_AIM OF THE TASK:_ Using the data below, copy out all lines with the word "commit".

[Items listed in a dataset]

-- Opening Marker --

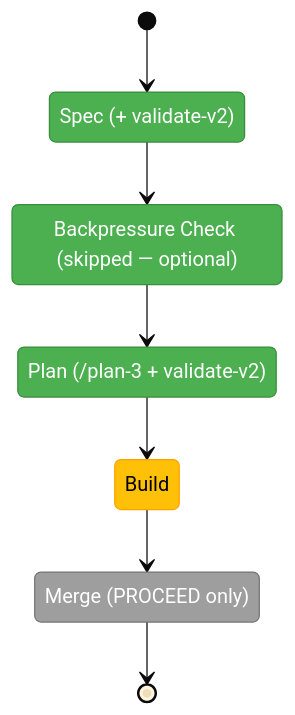
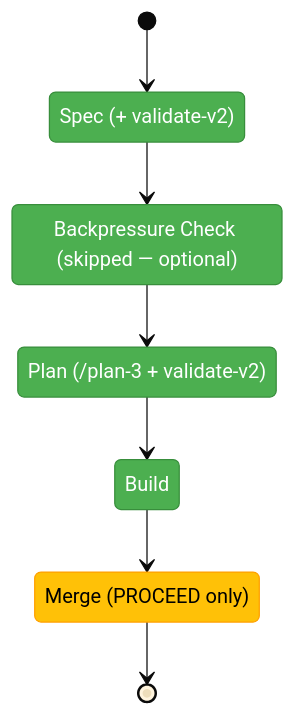
Before and after one commit to AI-Substrate/harness-engineering: the diagram in docs/plans/015-observe-retro-merge/observe-retro-merge.fltplan.md, drawn with Mermaid (base theme). The commit also changed other lines of this file and 6 other files, not shown here.

First line of the commit message:
docs(015): T012-T014 verification + dogfood drain record + flow advanced to merge seam

````diff
--- a/docs/plans/015-observe-retro-merge/observe-retro-merge.fltplan.md
+++ b/docs/plans/015-observe-retro-merge/observe-retro-merge.fltplan.md
@@ -11,23 +11,22 @@
 ```mermaid
 stateDiagram-v2
     classDef pending fill:#9E9E9E,stroke:#757575,color:#fff
     classDef active fill:#FFC107,stroke:#FFA000,color:#000
     classDef done fill:#4CAF50,stroke:#388E3C,color:#fff
 
     state "Spec (+ validate-v2)" as S1
     state "Backpressure Check (skipped — optional)" as S2
     state "Plan (/plan-3 + validate-v2)" as S3
     state "Build" as S4
     state "Merge (PROCEED only)" as S5
 
     [*] --> S1
     S1 --> S2
     S2 --> S3
     S3 --> S4
     S4 --> S5
     S5 --> [*]
 
-    class S1,S2,S3 done
-    class S4 active
-    class S5 pending
+    class S1,S2,S3,S4 done
+    class S5 active
 ```
````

-- Closing Marker --

_RESPONSE TO THIS TASK:_
Before and after one commit to AI-Substrate/harness-engineering: the diagram in docs/plans/015-observe-retro-merge/observe-retro-merge.fltplan.md, drawn with Mermaid (base theme). The commit also changed other lines of this file and 6 other files, not shown here.
First line of the commit message:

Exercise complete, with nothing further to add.